If the pregnancy test is negative and your period still has not come, repeat the test again in a week. If it is still negative, then you might want to visit your GP or a family planning clinic.
What are the symptoms of pregnancy?
The symptoms of pregnancy vary for individual women. The most common symptom that occurs is no period, or your period being unusually short and light.
Other symptoms include:
- Swollen and tender breasts
- Nipple sensitivity
- Urinating more often
- Food aversions (finding the taste and smell of some foods very unpleasant)
- Food cravings
- Mild pelvic cramping which may feel like period cramps
- Feeling more emotional or moody
Some women will get just a few symptoms, some will get many or all of these symptoms, and for some, the only symptom they may have is missing a period.

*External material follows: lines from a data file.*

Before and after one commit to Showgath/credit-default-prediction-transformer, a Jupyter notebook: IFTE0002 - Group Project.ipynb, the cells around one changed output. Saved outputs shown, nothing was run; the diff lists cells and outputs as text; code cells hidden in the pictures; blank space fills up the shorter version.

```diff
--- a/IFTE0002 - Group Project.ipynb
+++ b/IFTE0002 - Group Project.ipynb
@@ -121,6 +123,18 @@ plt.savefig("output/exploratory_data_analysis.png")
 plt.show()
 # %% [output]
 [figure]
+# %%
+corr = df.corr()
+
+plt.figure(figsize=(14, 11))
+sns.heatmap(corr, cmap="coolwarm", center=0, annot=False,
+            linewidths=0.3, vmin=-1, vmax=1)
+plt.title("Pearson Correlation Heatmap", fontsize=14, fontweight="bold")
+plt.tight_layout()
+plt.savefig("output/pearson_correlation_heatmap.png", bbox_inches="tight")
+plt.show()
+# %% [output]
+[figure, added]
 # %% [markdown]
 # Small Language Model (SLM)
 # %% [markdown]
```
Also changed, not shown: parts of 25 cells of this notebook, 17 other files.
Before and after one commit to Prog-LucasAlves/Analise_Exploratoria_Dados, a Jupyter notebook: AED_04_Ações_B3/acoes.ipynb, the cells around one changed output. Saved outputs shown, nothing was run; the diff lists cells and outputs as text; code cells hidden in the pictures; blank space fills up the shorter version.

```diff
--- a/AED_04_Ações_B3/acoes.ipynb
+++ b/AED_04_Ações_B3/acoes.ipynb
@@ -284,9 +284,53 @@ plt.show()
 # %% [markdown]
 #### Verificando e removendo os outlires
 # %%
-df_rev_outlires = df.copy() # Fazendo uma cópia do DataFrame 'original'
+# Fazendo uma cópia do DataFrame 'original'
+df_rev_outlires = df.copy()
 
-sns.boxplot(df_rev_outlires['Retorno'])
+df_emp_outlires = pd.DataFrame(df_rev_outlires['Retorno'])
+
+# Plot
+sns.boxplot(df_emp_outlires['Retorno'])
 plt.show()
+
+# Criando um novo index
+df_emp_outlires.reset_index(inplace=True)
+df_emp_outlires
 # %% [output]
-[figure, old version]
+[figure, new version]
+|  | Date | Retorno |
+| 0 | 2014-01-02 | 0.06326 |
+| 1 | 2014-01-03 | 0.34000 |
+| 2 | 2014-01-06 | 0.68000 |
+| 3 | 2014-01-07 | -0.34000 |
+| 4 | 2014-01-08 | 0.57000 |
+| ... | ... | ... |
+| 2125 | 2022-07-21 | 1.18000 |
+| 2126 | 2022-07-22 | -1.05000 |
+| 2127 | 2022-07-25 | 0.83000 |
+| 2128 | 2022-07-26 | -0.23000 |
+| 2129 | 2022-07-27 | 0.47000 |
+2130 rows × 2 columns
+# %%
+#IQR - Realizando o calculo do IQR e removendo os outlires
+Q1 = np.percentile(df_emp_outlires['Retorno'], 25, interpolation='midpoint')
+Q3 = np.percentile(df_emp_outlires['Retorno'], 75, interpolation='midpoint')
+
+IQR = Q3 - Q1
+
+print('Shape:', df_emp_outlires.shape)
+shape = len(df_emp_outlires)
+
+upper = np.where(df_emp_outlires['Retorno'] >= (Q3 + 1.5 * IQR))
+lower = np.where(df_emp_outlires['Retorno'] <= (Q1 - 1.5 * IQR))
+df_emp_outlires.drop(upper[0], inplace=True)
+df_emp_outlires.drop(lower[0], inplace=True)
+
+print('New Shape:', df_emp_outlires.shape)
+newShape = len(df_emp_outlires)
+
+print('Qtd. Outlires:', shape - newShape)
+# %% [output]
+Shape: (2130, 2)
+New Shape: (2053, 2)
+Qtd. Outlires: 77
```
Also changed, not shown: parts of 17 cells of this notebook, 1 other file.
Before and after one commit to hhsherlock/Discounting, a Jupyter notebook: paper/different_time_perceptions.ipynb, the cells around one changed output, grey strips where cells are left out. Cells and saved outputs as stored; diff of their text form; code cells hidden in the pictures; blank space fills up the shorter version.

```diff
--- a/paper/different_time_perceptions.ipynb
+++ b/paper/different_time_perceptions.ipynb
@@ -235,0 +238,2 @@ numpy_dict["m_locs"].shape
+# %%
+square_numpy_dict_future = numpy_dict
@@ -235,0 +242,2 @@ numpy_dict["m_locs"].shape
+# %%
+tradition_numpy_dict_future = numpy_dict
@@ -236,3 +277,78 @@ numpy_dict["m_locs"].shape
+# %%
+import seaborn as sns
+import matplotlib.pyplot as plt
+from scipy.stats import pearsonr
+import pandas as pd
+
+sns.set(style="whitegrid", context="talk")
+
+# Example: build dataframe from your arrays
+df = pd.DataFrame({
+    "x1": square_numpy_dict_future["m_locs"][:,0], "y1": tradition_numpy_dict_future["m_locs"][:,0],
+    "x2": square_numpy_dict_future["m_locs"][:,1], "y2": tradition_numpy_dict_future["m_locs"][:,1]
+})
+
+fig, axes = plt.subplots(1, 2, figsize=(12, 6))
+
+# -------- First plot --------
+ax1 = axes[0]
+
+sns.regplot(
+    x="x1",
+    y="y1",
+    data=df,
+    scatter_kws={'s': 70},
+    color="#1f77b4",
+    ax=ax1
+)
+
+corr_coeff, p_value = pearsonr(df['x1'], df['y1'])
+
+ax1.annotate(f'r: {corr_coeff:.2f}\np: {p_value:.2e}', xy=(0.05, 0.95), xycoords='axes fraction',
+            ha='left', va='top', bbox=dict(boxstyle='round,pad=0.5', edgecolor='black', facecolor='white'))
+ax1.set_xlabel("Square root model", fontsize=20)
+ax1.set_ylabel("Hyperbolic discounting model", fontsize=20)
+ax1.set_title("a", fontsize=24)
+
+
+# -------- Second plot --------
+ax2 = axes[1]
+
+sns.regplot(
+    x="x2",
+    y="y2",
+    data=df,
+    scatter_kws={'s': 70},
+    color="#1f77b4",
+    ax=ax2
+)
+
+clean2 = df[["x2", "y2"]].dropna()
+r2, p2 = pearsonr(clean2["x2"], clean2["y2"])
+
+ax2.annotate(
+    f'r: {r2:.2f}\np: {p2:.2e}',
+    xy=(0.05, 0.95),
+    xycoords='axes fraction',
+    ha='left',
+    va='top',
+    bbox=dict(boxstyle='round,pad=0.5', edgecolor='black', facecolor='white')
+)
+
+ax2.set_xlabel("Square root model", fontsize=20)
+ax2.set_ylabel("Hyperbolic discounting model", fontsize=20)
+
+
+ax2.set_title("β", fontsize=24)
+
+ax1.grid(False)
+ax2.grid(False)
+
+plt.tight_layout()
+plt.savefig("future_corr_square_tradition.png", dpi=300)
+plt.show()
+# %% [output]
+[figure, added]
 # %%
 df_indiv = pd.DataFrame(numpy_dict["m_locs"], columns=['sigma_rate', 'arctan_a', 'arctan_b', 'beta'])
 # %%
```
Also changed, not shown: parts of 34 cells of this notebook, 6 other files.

How will I know how pregnant I am?
A pregnancy is calculated from the first day of your last normal menstrual period. If you see a doctor or nurse, they can help you to work out how pregnant you are from the first day of your last normal menstrual period. They may also use the results of a blood test to work it out, and possibly an ultrasound if you have a very irregular menstrual cycle or don’t know when your last period was. If you have an ultrasound and you are unsure if you are continuing the pregnancy make sure that you tell the doctor and the person doing the ultrasound so that they can approach it sensitively and appropriately.
Pregnancy is counted in weeks and days rather than months, and the length is referred to as ‘gestation’. For example: 8 weeks and 4 days gestation.
Pregnancy is divided into 3 trimesters:
- The first trimester is from the beginning to 12 weeks.
- The second trimester is from 13 weeks to 28 weeks.
- The third trimester is from 29 weeks to 40 weeks.